The rolling hills of the North Shore of Long Island were laid down as terminal moraines by the receding glaciers of the last ice age roughly 10,000 years ago. The Algonquin tribe that settled the area, spanning from Flushing to Setauket, called the area "hilly ground" or Matinecock and as a result the Algonquin Indians who settled there became known as the Matinecock Indians.
In 1667, Captain John Underhill negotiated with the Matinecock Indians to purchase land for a settlement that he and his fellow colonists would call Buckram. The town name lasted for nearly 200 years, when in 1856 the name was changed to Locust Valley based on the number of locust trees located in the area. On April 19th 1869, the Long Island Rail Road opened the extension of the Glen Cove line, via a single track to Locust Valley, making it the terminus of the line until the railroad was extended to its current terminus in Oyster Bay in 1889.

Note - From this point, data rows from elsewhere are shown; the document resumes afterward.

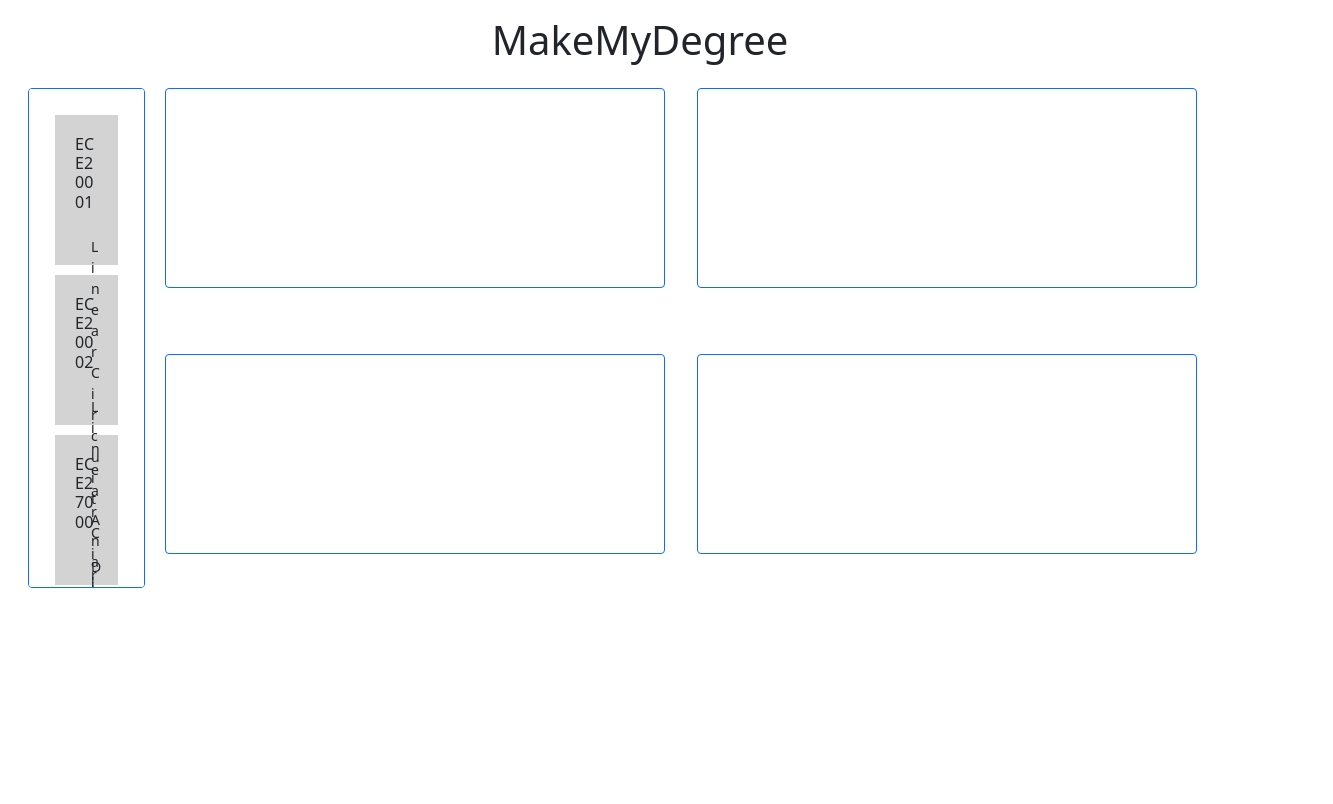
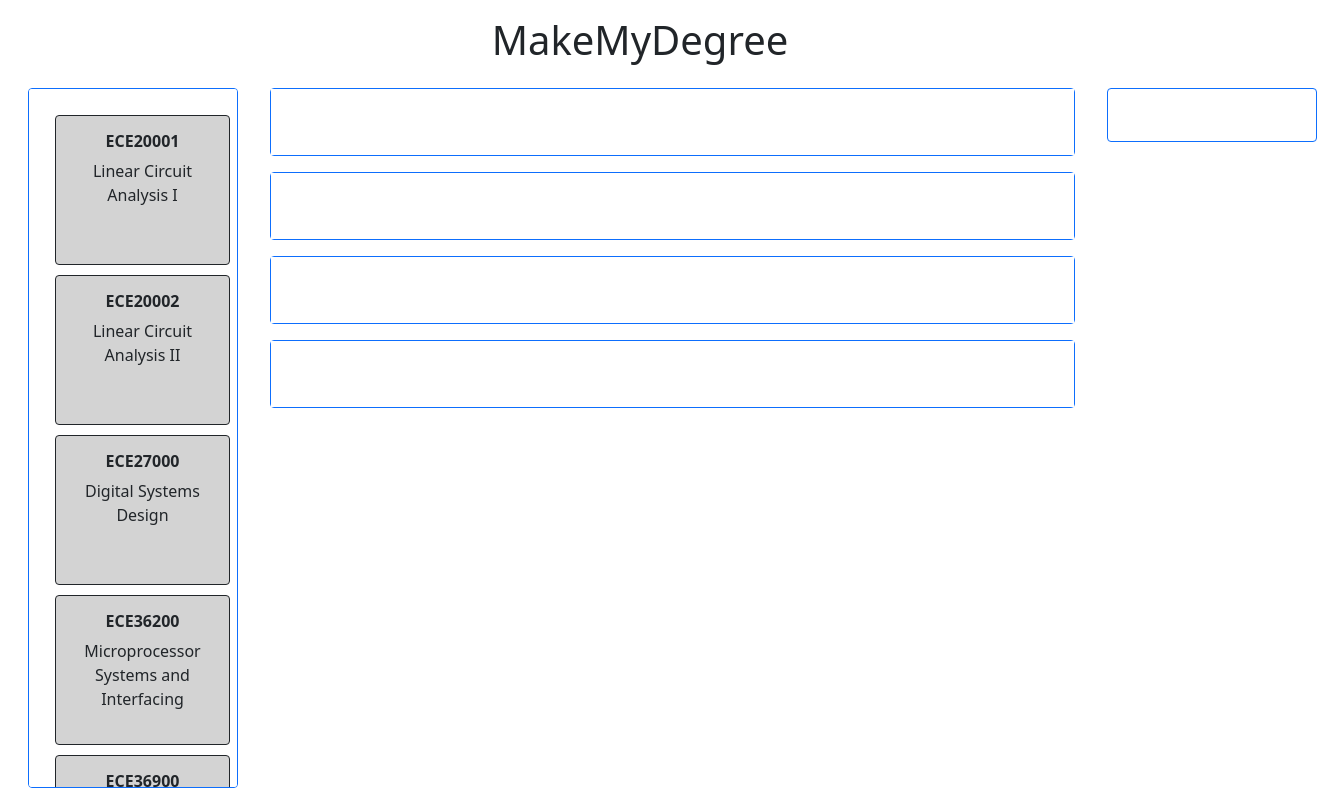
Before and after one commit to jadham2/MakeMyDegree, a React (Create React App) app in the folder frontend/: page / in a window 1280 px wide. Shown: the whole page, 1333 px wide, since content can reach past the window. Built offline with nearby package versions, Linux system fonts and the light colour scheme.

Commit message:
Horizontal Scrolling.

```diff
--- a/frontend/package.json
+++ b/frontend/package.json
@@ -3,6 +3,7 @@
   "version": "0.1.0",
   "private": true,
   "dependencies": {
+    "@emotion/styled": "^11.8.1",
     "@testing-library/react": "^12.1.2",
     "bootstrap": "^5.1.3",
     "eslint-config-react-app": "^7.0.0",
@@ -10,7 +11,8 @@
     "react-beautiful-dnd": "^13.1.0",
     "react-bootstrap": "^2.1.2",
     "react-dom": "^17.0.2",
-    "react-scripts": "5.0.0"
+    "react-scripts": "5.0.0",
+    "styled": "^1.0.0"
   },
   "scripts": {
     "start": "react-scripts start",
--- a/frontend/src/CourseCard.jsx
+++ b/frontend/src/CourseCard.jsx
@@ -11,13 +11,12 @@ function CourseCard (props) {
     index
   } = props
 
-  const grid = 10
-
   const getItemStyle = (isDragging, draggableStyle) => ({
     userSelect: 'none',
-    padding: grid * 2,
-    margin: `0 0 ${grid}px 0`,
-    height: 150,
+    margin: '0 0 10px 0',
+    width: '175px',
+    height: '150px',
+    'max-width': '175px',
     background: isDragging ? 'lightgreen' : 'lightgrey',
     ...draggableStyle
   })
@@ -29,7 +28,7 @@ function CourseCard (props) {
         index={index}
       >
         {(provided, snapshot) => (
-          <div
+          <Card
             border="dark"
             ref={provided.innerRef}
             {...provided.draggableProps}
@@ -39,9 +38,11 @@ function CourseCard (props) {
               provided.draggableProps.style
             )}
           >
-            <Card.Title style={{ fontSize: '16px' }}>{id}</Card.Title>
-            <Card.Body style={{ fontSize: '14px' }}>{content}</Card.Body>
-          </div>
+            <Card.Body>
+              <Card.Title style={{ 'text-align': 'center', fontSize: '16px' }}><strong>{id}</strong></Card.Title>
+              <Card.Text style={{ 'text-align': 'center' }}>{content}</Card.Text>
+            </Card.Body>
+          </Card>
         )}
       </Draggable>
   )
--- a/frontend/src/CoursePlanner.jsx
+++ b/frontend/src/CoursePlanner.jsx
@@ -1,6 +1,5 @@
 import React, { useState } from 'react'
 import Col from 'react-bootstrap/Col'
-import Row from 'react-bootstrap/Row'
 import { DragDropContext } from 'react-beautiful-dnd'
 import VerticalList from './VerticalList'
 import HorizontalList from './HorizontalList'
@@ -13,7 +12,8 @@ function CoursePlanner () {
     Sp2020: [],
     Sm2020: [],
     Fa2020: [],
-    Sp2021: []
+    Sp2021: [],
+    noCourses: []
   })
 
   const move = (allLists, source, destination, droppableSource, droppableDestination) => {
@@ -67,13 +67,18 @@ function CoursePlanner () {
       <Col>
         <div style={{ display: 'flex' }}>
           <DragDropContext onDragEnd={onDragEnd}>
+            <Col xs='auto'>
             <VerticalList id="allCourses" initialCourses={courseStates.allCourses} />
-            <Row>
+            </Col>
+            <Col xs={8}>
               <HorizontalList id="Fa2019" initialCourses={courseStates.Fa2019} />
               <HorizontalList id="Sp2020" initialCourses={courseStates.Sp2020} />
               <HorizontalList id="Fa2020" initialCourses={courseStates.Fa2020} />
               <HorizontalList id="Sp2021" initialCourses={courseStates.Sp2021} />
-           </Row>
+            </Col>
+            <Col xs='auto'>
+            <VerticalList id="noCourses" initialCourses={courseStates.noCourses} />
+            </Col>
           </DragDropContext>
         </div>
       </Col>
--- a/frontend/src/HorizontalList.jsx
+++ b/frontend/src/HorizontalList.jsx
@@ -1,10 +1,50 @@
 import React from 'react'
 import Card from 'react-bootstrap/Card'
-import Stack from 'react-bootstrap/Stack'
+import styled from '@emotion/styled'
+// import Stack from 'react-bootstrap/Stack'
 import { Droppable } from 'react-beautiful-dnd'
 import CourseCard from './CourseCard'
 
 /* eslint-disable react/prop-types */
+
+const Wrapper = styled.div`
+  background-color: ${({ isDraggingOver }) =>
+    isDraggingOver ? 'lightblue' : 'white'};
+  display: flex;
+  flex-direction: column;
+  padding: $10px;
+  user-select: none;
+  transition: background-color 0.1s ease;
+  margin: $10px 0;
+`
+
+const DropZone = styled.div`
+  display: flex;
+  /*
+    Needed to avoid growth in list due to lifting the first item
+    Caused by display: inline-flex strangeness
+  */
+  align-items: start;
+  /* stop the list collapsing when empty */
+  min-width: 600px;
+  /* stop the list collapsing when it has no items */
+  min-height: 60px;
+`
+
+const ScrollContainer = styled.div`
+  overflow: auto;
+`
+
+// $ExpectError - not sure why
+const Container = styled.div`
+  /* flex child */
+  flex-grow: 1;
+  /*
+    flex parent
+    needed to allow width to grow greater than body
+  */
+  display: inline-flex;
+`
 
 function HorizontalList (props) {
   const {
@@ -12,33 +52,28 @@ function HorizontalList (props) {
     initialCourses
   } = props
 
-  const grid = 10
-
-  const getListStyle = (isDraggingOver) => ({
-    background: isDraggingOver ? 'lightblue' : 'white',
-    padding: grid,
-    width: 500,
-    height: 200,
-    'overflow-x': 'auto',
-    'overflow-y': 'hidden'
-  })
-
   return (
       <Droppable droppableId={id} direction='horizontal'>
         {(provided, snapshot) => (
           <Card
             border="primary"
             className="m-3"
-            {...provided.droppableProps}
-            ref={provided.innerRef}
-            style={getListStyle(snapshot.isDraggingOver)}
           >
-            <Stack direction="horizontal" gap={3}>
-              {initialCourses.map(({ id, content }, index) => (
-                <CourseCard key={id} id={id} content={content} index={index} />
-              ))}
-            </Stack>
-            {provided.placeholder}
+            <Wrapper
+              isDraggingOver={snapshot.isDraggingOver}
+              {...provided.droppableProps}
+              >
+                <ScrollContainer>
+                  <Container>
+                    <DropZone ref={provided.innerRef}>
+                      {initialCourses.map(({ id, content }, index) => (
+                        <CourseCard key={id} id={id} content={content} index={index} />
+                      ))}
+                      {provided.placeholder}
+                    </DropZone>
+                  </Container>
+                </ScrollContainer>
+              </Wrapper>
           </Card>
         )}
       </Droppable>
--- a/frontend/src/VerticalList.jsx
+++ b/frontend/src/VerticalList.jsx
@@ -16,9 +16,9 @@ function VerticalList (props) {
   const getListStyle = (isDraggingOver) => ({
     background: isDraggingOver ? 'lightblue' : 'white',
     padding: grid,
-    width: 200,
+    width: '210px',
     'overflow-y': 'auto',
-    'max-height': '500px'
+    'max-height': '700px'
   })
 
   return (
--- a/frontend/src/courses.js
+++ b/frontend/src/courses.js
@@ -22,6 +22,26 @@ const courses = [
   {
     id: 'ECE40400',
     content: 'Introduction to Computer Security'
+  },
+  {
+    id: 'ECE26400',
+    content: 'Advanced C Programming'
+  },
+  {
+    id: 'ECE36800',
+    content: 'Data Structures'
+  },
+  {
+    id: 'ECE46100',
+    content: 'Software Engineering'
+  },
+  {
+    id: 'ECE30100',
+    content: 'Signals and Systems'
+  },
+  {
+    id: 'ECE30200',
+    content: 'Probabilistic Methods in ECE'
   }
 ]
 
```
Also changed, not shown: 1 other file (tests, documents, lock files or other folders).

With the arrival of the Long Island Rail Road, a commercial center developed and thrived around the station and the nearby intersection of Forest Ave/Buckram Road and Birch Hill Road. As the North Shore of Long Island grew into the Gold Coast in the early 20th century, the commercial center grew to serve great estates that were being established in the surrounding communities of Lattingtown, Mill Neck, Matinecock and Brookville. As the commercial center and with the railroad station for the surrounding Gold Coast communities, Locust Valley, though geographically small, became the name of reference for the surrounding areas between Glen Cove and Oyster Bay.
As Locust Valley's name became synonymous with the surrounding communities, it was associated with the upper-class accent prevalent on the great estates: "Locust Valley Lockjaw". While the accent is not heard as much as it once was, Locust Valley remains a social center for upper-class New Yorkers. Many are members of the exclusive country clubs in the area: Piping Rock and the Creek.